Stay-At-Home Activity: Improve Smartphone Photography

Improving a skill can be a great way to combat that stay-at-home stir crazy feeling. With these simple tips and some handy photo app features, you can take advantage of your time at home to take your smartphone photography to the next level. After all, there’s no better time to up your social media game than when you’re social distancing.

Clean the lens

It may seem obvious, but one easy way to improve your smartphone photography is to make sure your lens is smudge-free. Whether you use a special lens cloth or the hem of your t-shirt, cleaning off any dirt or oil on the lens will make your photos look crisp and clear right away. You might also consider buying a case with a protective lens cover, like the LifeProof Fre Case.


High dynamic range (more commonly known as HDR) is a pro-level feature that lets you take multiple images at once. HDR combines the best lighting, exposure and balance from all of them to deliver you the best shot possible.

Try a simple composition

The best photographs are simple and powerful. Focus on a primary subject (your cat, perhaps?) and arrange the photo around it. Leave out unnecessary visual distractions if you can.

Use the Rule of Thirds

The golden rule of composition is the Rule of Thirds: position your main subject a third of the way within the frame to give the photo added visual interest. Many smartphone cameras come with a helpful grid function, so you can easily place your subject along two gridlines.

Try leading lines

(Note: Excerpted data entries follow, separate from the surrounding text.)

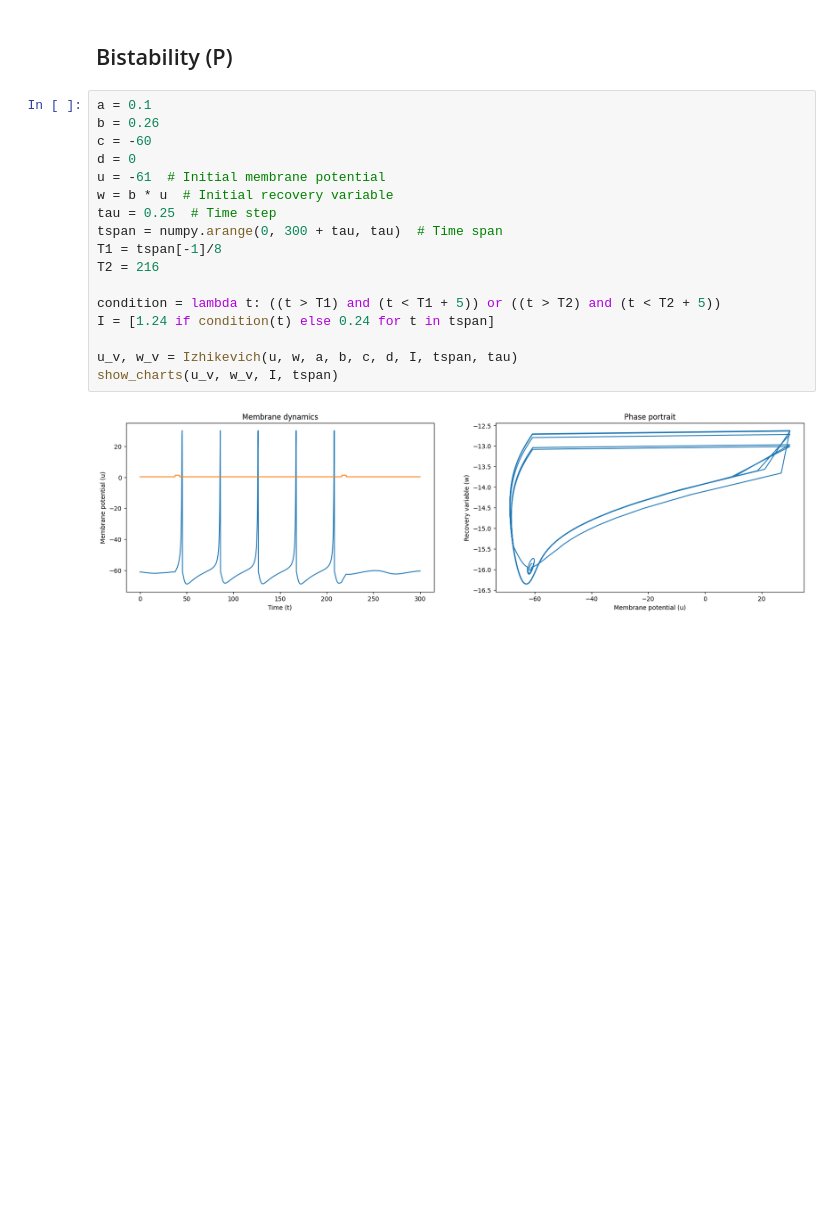
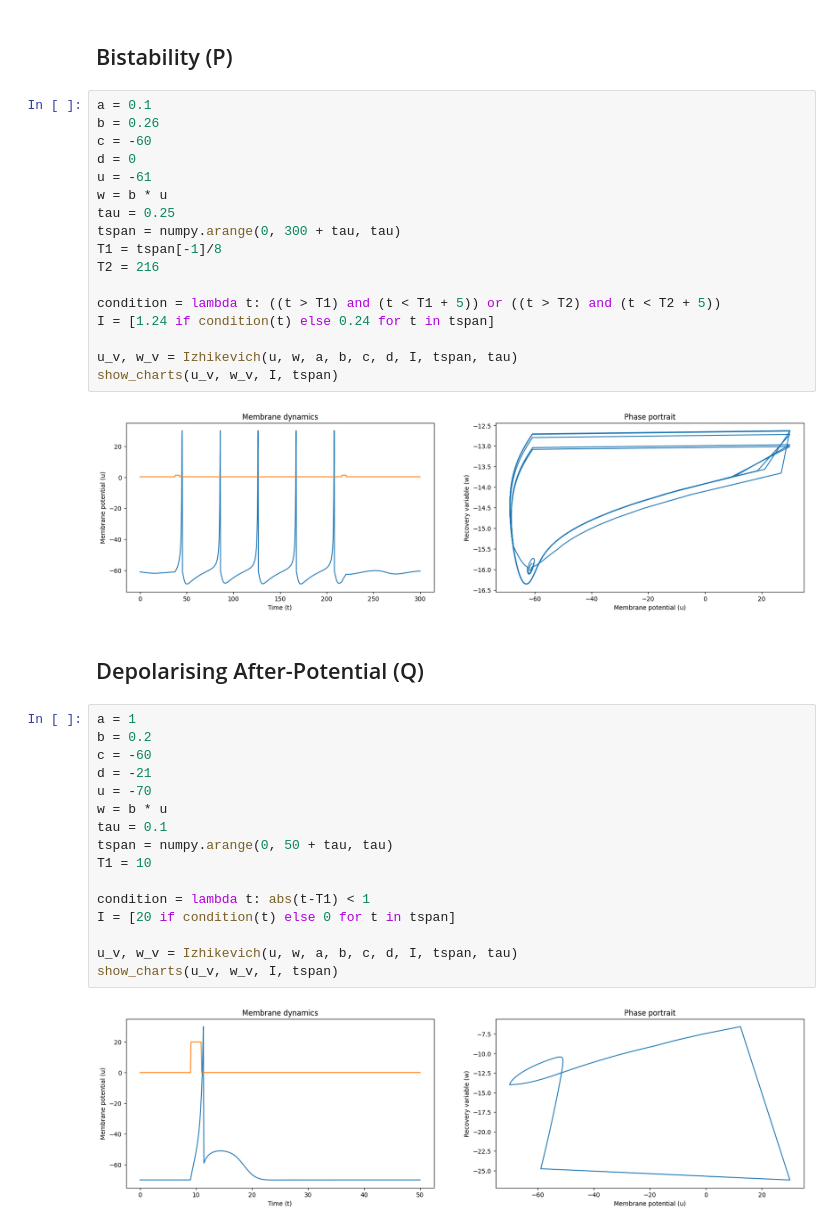
Before and after one commit to JacopoRaffi/CNS_Assignments, a Jupyter notebook: LAB1/main.ipynb, the cells around one changed output. Saved outputs shown, nothing was run; the diff lists cells and outputs as text; blank space fills up the shorter version.

```diff
--- a/LAB1/main.ipynb
+++ b/LAB1/main.ipynb
@@ -427,10 +427,10 @@ a = 0.1
 b = 0.26
 c = -60
 d = 0
-u = -61  # Initial membrane potential
-w = b * u  # Initial recovery variable
-tau = 0.25  # Time step
-tspan = numpy.arange(0, 300 + tau, tau)  # Time span
+u = -61
+w = b * u
+tau = 0.25
+tspan = numpy.arange(0, 300 + tau, tau)
 T1 = tspan[-1]/8
 T2 = 216
 
@@ -441,3 +441,23 @@ u_v, w_v = Izhikevich(u, w, a, b, c, d, I, tspan, tau)
 show_charts(u_v, w_v, I, tspan)
 # %% [output]
 [figure]
+# %% [markdown]
+## Depolarising After-Potential (Q)
+# %%
+a = 1
+b = 0.2
+c = -60
+d = -21
+u = -70
+w = b * u
+tau = 0.1
+tspan = numpy.arange(0, 50 + tau, tau)
+T1 = 10
+
+condition = lambda t: abs(t-T1) < 1
+I = [20 if condition(t) else 0 for t in tspan]
+
+u_v, w_v = Izhikevich(u, w, a, b, c, d, I, tspan, tau)
+show_charts(u_v, w_v, I, tspan)
+# %% [output]
+[figure, added]
```
Also changed, not shown: parts of 22 cells of this notebook.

A quick shortcut for creating visual depth in a photograph is to use leading lines. These are lines that carry your eye through a photograph, like the lines of floorboards leading toward a doorway. Leading lines give your photograph movement and direction to help engage the eye, even if the subject of your photo is seemingly ordinary, as in a still-life.

Add a filter

Using a filter – either before or after shooting – can transform the tone and feeling of your photo. Try an artsy black and white shot to create a sense of melancholy or nostalgia or choose a color-saturated filter to bring out the beauty of a backyard sunset.

Look for different perspectives

Sometimes all you need for a great shot is to approach it from a different point of view. Experiment with close-up shots by zooming in with your camera. If that’s not enough, just move your feet. Walk as close as you can to your subject, then try shooting from both high and low angles until you find the best shot.

Pay attention to the light

They call it the golden hour for a reason. Shoot late in the day or early in the morning for more flattering light. Identify your primary light source and position your subject so that the light hits them from the front, not behind. The rest of the day, look for areas of shade that reduce vertical light and allow a softer horizontal light to illuminate your subject.

For portraits or photos of food, try using a small LED light to brighten the areas of your image where you want to draw the viewer’s eye.

Correct images and remove flaws

 Sometimes even a well-composed photo needs help. Perfect your pictures after the fact by color correcting and removing flaws like red eye. You can make these corrections with photo editing apps like Snapseed or VSCO, or simply use your smartphone’s built-in photo app. Most smartphones have presets to make it quick and easy, but you can also manually tweak many settings if the out-of-the-box options aren’t quite perfect.

When you’re stuck at home, your smartphone is a crucial lifeline for staying connected and staying entertained. Check out the latest devices with the most cutting-edge camera technology from U.S. Cellular®.